Each year thousands of old computers on campus have to be put out to pasture, but these machines are not destined for the dumpster, rather the sales market.
The UA continually upgrades its hardware, and to make room, old computers are made available to the public.
"The majority of them are put in a public sale and sold," said Laurie Rodriguez, materials manager for the UA procurement and contracting services department.
The department holds sales of the old monitors, central processing units and peripherals about every two weeks, Rodriguez said.
Each sale gets between 100 and 200 computers. They are sold individually or to companies in a palate, Rodriguez said.

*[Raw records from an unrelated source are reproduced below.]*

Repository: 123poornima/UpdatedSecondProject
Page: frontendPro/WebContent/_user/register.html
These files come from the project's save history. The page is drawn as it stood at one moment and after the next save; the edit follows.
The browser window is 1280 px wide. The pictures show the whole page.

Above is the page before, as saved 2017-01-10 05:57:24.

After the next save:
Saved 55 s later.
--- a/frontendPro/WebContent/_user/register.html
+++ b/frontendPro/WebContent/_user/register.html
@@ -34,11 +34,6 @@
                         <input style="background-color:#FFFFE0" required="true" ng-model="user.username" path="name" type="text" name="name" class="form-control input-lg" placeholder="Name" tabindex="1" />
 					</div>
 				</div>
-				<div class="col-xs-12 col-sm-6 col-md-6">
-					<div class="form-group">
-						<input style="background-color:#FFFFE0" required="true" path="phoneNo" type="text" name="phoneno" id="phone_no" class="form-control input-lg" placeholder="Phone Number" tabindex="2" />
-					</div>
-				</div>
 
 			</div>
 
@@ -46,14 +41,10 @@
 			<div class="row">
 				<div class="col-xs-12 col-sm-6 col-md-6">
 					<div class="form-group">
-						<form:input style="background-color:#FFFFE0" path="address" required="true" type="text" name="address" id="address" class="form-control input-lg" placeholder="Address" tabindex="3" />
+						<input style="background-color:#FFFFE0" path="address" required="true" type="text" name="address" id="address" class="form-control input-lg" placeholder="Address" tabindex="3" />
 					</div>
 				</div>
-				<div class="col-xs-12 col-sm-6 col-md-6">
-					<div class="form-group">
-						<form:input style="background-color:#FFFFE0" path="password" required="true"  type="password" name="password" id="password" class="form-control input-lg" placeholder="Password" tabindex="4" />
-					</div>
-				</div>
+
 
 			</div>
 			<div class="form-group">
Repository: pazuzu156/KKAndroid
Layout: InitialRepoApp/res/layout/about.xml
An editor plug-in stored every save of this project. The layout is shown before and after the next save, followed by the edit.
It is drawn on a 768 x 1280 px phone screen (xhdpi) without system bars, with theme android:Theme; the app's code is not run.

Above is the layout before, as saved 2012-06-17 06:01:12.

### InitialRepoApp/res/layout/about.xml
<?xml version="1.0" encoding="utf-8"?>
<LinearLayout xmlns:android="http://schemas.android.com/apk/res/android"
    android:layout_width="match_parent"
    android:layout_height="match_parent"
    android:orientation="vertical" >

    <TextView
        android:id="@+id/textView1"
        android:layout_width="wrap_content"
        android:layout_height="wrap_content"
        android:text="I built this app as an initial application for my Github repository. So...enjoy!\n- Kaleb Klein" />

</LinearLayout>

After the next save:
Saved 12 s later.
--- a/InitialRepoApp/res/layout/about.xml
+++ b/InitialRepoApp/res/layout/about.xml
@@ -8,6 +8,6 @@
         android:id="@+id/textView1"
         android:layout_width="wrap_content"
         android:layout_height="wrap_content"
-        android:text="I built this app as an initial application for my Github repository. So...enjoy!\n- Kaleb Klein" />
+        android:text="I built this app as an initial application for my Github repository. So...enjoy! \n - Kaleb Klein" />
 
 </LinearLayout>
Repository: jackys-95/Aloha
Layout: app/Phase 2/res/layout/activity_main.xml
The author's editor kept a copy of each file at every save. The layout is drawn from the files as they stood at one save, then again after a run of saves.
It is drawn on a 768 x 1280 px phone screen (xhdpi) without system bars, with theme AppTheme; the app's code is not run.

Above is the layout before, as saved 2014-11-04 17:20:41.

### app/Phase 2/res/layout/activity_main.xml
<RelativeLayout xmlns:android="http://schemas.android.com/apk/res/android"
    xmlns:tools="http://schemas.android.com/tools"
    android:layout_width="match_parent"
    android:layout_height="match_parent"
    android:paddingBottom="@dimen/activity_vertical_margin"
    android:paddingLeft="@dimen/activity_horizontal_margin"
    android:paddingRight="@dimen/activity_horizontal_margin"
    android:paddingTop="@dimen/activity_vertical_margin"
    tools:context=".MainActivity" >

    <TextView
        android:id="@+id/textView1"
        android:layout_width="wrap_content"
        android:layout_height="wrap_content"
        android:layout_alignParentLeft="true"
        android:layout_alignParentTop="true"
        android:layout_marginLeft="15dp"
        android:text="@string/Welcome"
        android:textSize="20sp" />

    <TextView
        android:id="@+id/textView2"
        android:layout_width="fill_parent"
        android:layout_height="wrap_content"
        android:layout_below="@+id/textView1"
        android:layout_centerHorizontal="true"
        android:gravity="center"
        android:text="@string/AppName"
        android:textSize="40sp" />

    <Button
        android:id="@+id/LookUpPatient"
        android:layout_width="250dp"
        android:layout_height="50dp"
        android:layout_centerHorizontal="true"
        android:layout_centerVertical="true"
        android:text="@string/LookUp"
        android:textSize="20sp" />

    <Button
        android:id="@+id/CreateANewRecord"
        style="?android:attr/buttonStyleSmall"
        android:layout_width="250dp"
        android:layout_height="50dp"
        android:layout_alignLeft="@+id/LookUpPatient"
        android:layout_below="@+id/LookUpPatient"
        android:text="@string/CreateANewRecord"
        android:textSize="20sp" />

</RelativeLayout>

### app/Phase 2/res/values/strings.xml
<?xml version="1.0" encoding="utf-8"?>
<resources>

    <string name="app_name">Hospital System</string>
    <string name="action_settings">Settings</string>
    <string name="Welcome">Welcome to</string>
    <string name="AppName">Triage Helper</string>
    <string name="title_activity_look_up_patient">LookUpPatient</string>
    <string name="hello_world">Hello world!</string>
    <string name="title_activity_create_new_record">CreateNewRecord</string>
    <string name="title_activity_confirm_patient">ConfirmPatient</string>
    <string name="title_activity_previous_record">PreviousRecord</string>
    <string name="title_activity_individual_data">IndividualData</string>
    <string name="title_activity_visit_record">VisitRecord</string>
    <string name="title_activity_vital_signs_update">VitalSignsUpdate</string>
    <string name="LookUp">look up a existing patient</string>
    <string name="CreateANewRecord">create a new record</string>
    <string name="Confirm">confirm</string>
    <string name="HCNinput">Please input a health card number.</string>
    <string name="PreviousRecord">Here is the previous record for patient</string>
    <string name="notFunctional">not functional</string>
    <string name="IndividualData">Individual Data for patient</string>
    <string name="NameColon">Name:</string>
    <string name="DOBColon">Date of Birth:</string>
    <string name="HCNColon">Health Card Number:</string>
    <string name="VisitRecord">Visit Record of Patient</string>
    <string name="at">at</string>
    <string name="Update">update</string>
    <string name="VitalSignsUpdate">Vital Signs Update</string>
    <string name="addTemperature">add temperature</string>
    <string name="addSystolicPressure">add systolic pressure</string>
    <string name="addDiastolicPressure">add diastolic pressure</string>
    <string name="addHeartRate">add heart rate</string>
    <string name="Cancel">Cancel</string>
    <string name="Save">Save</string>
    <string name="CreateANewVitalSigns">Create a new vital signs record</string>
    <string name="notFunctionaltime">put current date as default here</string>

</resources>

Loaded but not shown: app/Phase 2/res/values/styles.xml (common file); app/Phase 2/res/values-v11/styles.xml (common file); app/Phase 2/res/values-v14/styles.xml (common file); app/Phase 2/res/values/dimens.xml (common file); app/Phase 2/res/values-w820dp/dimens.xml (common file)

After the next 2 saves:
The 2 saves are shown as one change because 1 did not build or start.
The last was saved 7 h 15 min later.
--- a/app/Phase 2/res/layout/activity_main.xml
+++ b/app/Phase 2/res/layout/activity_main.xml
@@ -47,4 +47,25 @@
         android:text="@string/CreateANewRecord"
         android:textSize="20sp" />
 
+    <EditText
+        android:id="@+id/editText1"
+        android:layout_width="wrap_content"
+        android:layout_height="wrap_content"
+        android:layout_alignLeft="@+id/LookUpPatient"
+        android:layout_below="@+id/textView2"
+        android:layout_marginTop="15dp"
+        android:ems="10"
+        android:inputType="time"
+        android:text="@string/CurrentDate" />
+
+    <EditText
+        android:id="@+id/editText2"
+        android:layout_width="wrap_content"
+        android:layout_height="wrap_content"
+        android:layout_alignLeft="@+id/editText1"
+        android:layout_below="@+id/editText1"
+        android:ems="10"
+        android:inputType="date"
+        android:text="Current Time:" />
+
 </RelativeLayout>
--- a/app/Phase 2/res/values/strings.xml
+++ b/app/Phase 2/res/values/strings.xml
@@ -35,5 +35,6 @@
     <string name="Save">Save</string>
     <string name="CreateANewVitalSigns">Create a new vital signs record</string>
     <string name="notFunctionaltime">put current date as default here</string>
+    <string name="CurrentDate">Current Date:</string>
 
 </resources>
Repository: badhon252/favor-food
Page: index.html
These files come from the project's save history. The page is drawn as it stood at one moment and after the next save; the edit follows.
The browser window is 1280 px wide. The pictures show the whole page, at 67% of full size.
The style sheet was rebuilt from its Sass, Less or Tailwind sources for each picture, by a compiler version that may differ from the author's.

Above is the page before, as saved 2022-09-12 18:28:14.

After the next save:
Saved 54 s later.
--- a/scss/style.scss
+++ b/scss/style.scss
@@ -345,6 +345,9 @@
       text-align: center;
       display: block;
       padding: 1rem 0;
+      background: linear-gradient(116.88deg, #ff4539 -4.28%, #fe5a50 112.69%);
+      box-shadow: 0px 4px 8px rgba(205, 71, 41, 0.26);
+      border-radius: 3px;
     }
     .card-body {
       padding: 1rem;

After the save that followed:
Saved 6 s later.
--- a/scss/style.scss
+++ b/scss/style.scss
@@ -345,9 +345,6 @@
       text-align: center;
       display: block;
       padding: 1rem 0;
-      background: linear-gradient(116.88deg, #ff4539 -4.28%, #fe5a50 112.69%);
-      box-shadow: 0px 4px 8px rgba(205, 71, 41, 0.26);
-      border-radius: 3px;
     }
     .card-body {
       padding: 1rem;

Computers not sold are dealt with in an environmentally friendly manner.
"We send them to Unicor if we are not able to sell them in public sale," Rodriguez said.
Unicor is part of Federal Prison Industries Inc., a company that provides prison inmates with job skills training.
One of Unicor's services is an outlet for government and public agencies to donate and recycle old computers rather than throw them away.
Around 40 of the roughly 4,800 old UA computers each year are recycled in this manner, Rodriguez said.
Because computers contain dangerous substances such as lead, mercury and cadmium, they cannot be thrown in the garbage like ordinary trash, otherwise these chemicals could seep into the water table.
"There's a lot of dioxins and other chemicals that have been proven to cause cancer," said Eric Case, principal support systems analyst for the chemical and environmental engineering department.
Many departments on campus have their own timetable to cycle out outdated machines.
"The ILC has a policy that first people in the ILC receive the old computers, then departments that would be of use to students," said Adele Edwards, coordinator for the UA Main Library systems planning and development department.
The computers in the Manuel T. Pacheco Integrated Learning Center are on a timetable to be updated every three years.
Every year, one-third of the center's computers go through this process, Edwards said.